St. Mary’s sheriff’s deputies testified at the meeting that they went to Chef’s American Bistro last Dec. 8 to remove its liquor license on behest of the state comptroller’s office, the state’s tax collector. The law officers said that Ahmed Koroma, the chef, informed them that he was making arrangements with the comptroller’s office to pay money to resolve the issue.

The officers posted a sign that alcohol could not be sold at the business, they testified, but the following day, the sign was gone and about two dozen people were seen inside drinking alcohol at the restaurant’s bar. The officers said Koroma showed them paperwork from the comptroller’s office that he believed showed the permit was back in good standing, but the officers said the receipt was not sufficient, and they found evidence that the restaurant did not have a valid alcohol-service training certificate, a current health department permit or a complete set of required alcohol purchase invoices.

Tamara Hildebrand, the alcohol board’s administrator, concurred during her testimony that the customer service contact card that Koroma had from the comptroller’s office did not mean that the license had been reinstated. The liquor license was returned to the restaurant on Dec. 15, after the financial and permit issues were resolved.

Shane Mattingly, a lawyer accompanying licensee Thomas Vandy, said that Koroma reopened the business on Dec. 9 after going to the comptroller’s office because “he decided to go by what was written on that receipt. He didn’t follow through, ... doing the paperwork like you’re supposed to. He sort of had rose-colored glasses on once he had his receipt.”

Joann Wood, the board’s lawyer, replied, “You’ve got to have the license on the site. It’s a pretty significant issue.”

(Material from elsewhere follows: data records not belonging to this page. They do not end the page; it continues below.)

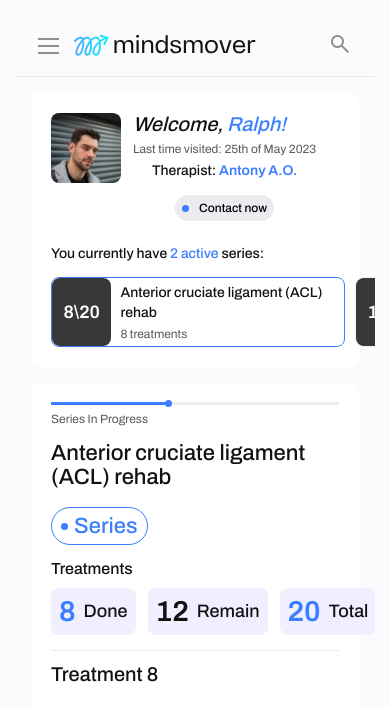
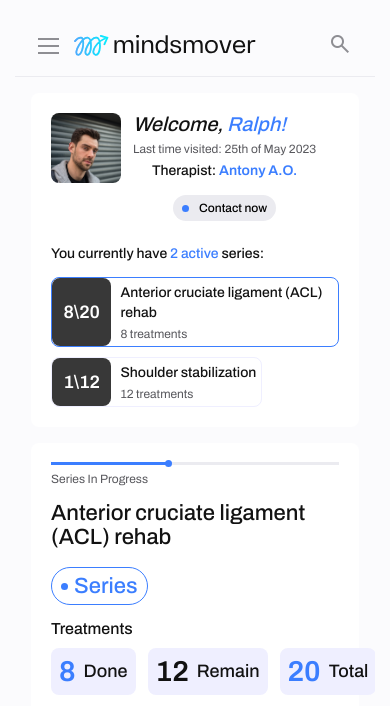
Before and after one commit to AriadnaKravchuk/Practical-work, a website built with webpack: page src/pages/dashboard.html in a window 390 px wide. Shown: the top 706 px of the page. Built offline with nearby package versions, Linux system fonts and the light colour scheme; files whose address does not match are found by name.

Commit message:
Fix info-section__series-group content wrapping

```diff
--- a/src/assets/scss/dashboard.scss
+++ b/src/assets/scss/dashboard.scss
@@ -44,7 +44,7 @@
     &__therapist {
         display: flex;
         gap: 24px;
-        flex: 35%;
+        // flex: 35%;
         white-space: nowrap;
     }
 
@@ -95,6 +95,7 @@
     &__series-group {
         display: flex;
         gap: 10px;
+        flex-wrap: wrap;
     }
 
     &__active-series {
@@ -290,14 +291,6 @@
 }
 
 @media screen and (max-width: 1024px) {
-    .info-section {
-        flex-direction: column;
-
-        &__series {
-            width: unset;
-        }
-    }
-
     .therapist-info {
         flex-wrap: wrap;
     }
--- a/src/assets/scss/mixins-and-functions.scss
+++ b/src/assets/scss/mixins-and-functions.scss
@@ -185,7 +185,7 @@ $buttonFontSize: 20;
         white-space: nowrap;
         font-weight: 500;
         border-radius: 30px;
-        padding: 6px 7px;
+        padding: 6px 9px;
         background: #EBEBF0;
         transition: color 0.1s ease;
 
@@ -232,7 +232,6 @@ $buttonFontSize: 20;
 }
 
 @mixin video-player() {
-    // margin-bottom: 24px;
     position: relative;
     aspect-ratio: 16/4.61;
     max-width: 100%;
@@ -262,6 +261,7 @@ $buttonFontSize: 20;
         bottom: 0;
         right: 0;
         background: transparent;
+        transition: color 0.1s ease-in;
 
         .material-symbols-outlined {
             font-size: 116px;
@@ -272,13 +272,13 @@ $buttonFontSize: 20;
         }
 
         &:hover {
-            color: #58585D;
+            color: #707070;
         }
     }
 
     &__caption {
         position: absolute;
-        padding: 6px 7px;
+        padding: 6px 9px;
         background: #EBEBF0;
         border-radius: 30px;
         font-weight: 500;
@@ -311,7 +311,6 @@ $buttonFontSize: 20;
     background: #FFFFFF;
     border: 1px solid #EBEBF0;
     border-radius: 8px;
-    // margin: 19px 0 5px;
 
     &__button {
         color: #8E8E93;
```
Also changed, not shown: dist/assets/css/dashboard.css, dist/assets/css/series.css, dist/assets/css/treatment-details.css, dist/assets/css/video-display.css.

The board members issued two three-day suspensions and the fines for the administrative violations.

“I think this was pretty blatant,” board Chairman Moses P. Saldaña said.